Unfortunately I didn't get a chance to watch Lord Goldsmith's evidence to the Iraq inquiry live, but after catching some of the snippets on the news a couple of questions are nagging away at me. Goldsmith claimed his biggest problem in arriving at his final legal opinion was the creative ambiguity of UN Resolution 1441, the wording of which meant very different things to the different countries that had voted it through. His moment of clarity seemingly arrived after speaking at length to US lawyers, and pondering on whether the US would really have allowed a resolution to be passed that gave the UN (and by extension France, Russia and China) a veto on war. But couldn't it just as easily be asked - would the French and Russians really have allowed through a resolution that in their view gave the US legal authority to attack Iraq without referral back to the UN? Of course they wouldn't, and in a sense this is a circular argument - if Goldsmith's starting proposition was that resolution 1441 was made deliberately ambiguous to suit everyone, it should hardly have been a surprise to him that US lawyers thought they had got precisely what they wanted out of it. What may be a surprise to others is that an Attorney-General who claims to have taken soundings from all quarters did not apparently see fit to make an equivalent trip to France or Russia to hear the interpretation of lawyers there.

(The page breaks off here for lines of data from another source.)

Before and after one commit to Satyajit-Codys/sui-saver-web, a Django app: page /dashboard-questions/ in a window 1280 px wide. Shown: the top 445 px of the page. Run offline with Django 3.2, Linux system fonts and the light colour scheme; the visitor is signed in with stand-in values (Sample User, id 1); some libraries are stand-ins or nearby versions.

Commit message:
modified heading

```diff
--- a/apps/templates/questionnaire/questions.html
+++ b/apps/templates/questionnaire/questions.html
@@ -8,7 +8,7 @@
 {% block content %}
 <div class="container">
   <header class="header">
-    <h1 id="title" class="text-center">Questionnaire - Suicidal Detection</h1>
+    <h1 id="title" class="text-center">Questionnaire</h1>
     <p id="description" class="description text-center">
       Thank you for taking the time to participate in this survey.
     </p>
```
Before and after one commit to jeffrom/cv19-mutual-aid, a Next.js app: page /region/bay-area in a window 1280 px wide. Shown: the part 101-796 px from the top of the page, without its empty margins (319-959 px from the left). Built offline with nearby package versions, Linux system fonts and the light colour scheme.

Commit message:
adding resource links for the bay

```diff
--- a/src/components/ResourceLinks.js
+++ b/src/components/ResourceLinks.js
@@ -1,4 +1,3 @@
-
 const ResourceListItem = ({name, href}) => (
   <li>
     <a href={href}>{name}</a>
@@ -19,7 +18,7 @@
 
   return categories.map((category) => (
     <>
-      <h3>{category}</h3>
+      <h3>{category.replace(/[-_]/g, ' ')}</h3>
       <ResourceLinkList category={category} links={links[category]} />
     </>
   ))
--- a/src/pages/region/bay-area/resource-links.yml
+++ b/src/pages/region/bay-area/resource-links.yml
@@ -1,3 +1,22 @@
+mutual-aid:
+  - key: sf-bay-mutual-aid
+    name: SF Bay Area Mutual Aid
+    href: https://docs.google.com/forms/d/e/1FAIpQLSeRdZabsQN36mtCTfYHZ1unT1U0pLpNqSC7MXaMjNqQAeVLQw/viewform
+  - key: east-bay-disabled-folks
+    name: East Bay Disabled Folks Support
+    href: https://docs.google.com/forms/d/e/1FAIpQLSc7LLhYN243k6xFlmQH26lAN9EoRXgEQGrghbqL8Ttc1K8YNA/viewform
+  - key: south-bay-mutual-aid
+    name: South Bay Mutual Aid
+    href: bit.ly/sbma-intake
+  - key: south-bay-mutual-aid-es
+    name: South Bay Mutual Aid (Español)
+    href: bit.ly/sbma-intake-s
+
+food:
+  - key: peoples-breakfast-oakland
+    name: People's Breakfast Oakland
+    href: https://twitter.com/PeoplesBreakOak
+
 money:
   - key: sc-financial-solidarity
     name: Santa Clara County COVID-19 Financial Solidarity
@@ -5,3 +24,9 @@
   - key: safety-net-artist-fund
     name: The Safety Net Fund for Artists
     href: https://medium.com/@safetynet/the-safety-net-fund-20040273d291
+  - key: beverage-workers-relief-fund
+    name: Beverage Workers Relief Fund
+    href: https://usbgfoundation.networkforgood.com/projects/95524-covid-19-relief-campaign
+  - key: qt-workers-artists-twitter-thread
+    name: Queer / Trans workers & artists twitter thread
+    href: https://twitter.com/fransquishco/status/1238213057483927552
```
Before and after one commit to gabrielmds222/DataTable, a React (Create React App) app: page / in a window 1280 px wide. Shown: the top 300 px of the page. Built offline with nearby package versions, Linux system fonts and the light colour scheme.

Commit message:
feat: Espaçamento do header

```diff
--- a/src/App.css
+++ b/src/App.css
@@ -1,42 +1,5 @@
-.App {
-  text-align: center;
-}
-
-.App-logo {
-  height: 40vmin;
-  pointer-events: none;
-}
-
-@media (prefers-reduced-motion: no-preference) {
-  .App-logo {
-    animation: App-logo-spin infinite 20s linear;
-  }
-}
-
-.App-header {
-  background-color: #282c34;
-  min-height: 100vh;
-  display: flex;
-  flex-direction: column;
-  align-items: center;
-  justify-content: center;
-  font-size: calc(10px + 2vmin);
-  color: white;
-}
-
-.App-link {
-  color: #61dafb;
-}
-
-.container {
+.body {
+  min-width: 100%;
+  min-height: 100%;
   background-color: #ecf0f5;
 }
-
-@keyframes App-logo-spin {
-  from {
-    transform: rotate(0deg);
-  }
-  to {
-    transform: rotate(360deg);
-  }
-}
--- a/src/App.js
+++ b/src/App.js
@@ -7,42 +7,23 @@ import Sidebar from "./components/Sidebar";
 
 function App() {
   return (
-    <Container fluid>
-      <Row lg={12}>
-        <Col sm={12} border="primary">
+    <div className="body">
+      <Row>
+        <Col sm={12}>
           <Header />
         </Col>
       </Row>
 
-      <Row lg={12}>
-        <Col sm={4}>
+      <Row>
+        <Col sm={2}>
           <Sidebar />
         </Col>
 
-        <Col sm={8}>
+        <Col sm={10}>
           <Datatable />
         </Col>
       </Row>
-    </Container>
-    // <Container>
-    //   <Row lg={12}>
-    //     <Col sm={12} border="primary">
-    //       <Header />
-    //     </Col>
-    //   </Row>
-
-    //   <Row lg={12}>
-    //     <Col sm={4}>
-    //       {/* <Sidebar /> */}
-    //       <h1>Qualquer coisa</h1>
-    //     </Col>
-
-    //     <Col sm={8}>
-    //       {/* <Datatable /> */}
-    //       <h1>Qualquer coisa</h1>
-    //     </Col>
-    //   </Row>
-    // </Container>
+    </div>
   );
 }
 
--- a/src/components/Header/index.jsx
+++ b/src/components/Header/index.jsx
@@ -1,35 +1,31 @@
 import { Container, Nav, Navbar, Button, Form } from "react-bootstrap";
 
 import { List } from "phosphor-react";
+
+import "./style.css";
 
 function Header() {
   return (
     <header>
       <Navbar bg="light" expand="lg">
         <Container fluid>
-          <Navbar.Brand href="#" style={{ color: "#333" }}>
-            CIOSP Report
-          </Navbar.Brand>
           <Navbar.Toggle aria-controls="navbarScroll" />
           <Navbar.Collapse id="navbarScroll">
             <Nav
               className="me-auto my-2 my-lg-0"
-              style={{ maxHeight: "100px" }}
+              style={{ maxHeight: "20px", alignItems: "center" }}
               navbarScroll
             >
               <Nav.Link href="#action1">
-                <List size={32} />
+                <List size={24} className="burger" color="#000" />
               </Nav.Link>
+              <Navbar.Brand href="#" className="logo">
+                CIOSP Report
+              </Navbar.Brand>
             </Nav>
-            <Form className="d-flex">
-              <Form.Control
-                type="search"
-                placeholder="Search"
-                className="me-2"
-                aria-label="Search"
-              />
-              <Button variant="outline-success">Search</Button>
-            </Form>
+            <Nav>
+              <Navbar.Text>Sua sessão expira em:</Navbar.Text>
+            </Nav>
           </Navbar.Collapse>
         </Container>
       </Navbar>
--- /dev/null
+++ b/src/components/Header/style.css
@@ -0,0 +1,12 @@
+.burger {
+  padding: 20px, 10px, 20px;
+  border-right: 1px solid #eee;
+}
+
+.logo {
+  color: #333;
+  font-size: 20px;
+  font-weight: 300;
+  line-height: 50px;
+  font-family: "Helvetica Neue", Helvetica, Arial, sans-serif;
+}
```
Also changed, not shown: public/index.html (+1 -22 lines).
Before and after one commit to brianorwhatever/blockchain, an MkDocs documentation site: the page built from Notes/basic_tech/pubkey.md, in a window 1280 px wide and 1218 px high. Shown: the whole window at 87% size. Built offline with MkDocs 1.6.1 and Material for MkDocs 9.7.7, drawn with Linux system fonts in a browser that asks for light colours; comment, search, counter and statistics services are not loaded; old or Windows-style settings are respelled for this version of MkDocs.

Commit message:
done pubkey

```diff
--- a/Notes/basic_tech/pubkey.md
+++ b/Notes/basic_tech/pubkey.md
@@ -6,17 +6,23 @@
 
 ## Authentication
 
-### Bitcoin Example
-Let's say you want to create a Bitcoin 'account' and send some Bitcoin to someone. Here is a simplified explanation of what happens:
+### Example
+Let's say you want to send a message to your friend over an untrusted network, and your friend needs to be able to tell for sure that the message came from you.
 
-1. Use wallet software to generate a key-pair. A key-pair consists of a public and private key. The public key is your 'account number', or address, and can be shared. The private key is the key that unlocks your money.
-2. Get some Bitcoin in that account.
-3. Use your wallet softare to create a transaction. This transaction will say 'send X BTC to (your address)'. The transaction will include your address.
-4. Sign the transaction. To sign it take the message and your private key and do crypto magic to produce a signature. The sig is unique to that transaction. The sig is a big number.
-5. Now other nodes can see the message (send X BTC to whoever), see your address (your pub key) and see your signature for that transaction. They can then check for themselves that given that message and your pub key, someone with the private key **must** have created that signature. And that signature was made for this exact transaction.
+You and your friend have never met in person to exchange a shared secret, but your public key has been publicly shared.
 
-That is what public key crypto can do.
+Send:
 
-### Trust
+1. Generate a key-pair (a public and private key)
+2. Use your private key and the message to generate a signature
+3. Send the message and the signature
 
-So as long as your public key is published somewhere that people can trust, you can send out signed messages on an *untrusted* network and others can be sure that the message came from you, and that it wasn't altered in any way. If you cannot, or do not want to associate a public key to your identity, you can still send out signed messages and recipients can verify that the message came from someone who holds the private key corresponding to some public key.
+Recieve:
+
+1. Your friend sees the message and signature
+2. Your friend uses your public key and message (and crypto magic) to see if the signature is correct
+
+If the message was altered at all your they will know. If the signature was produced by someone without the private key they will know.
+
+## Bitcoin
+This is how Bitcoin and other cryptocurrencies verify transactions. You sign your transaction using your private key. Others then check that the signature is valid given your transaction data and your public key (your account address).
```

Which leads me neatly on to my second question. Goldsmith claims to have been put under no pressure to change his original opinion that the invasion would be unlawful by Tony Blair or anyone else in the government. But in precisely what sense did the terribly helpful arrangement for Goldsmith of an itinerary of meetings with handpicked pro-war 'experts' in the United States apparently not constitute any 'pressure' at all?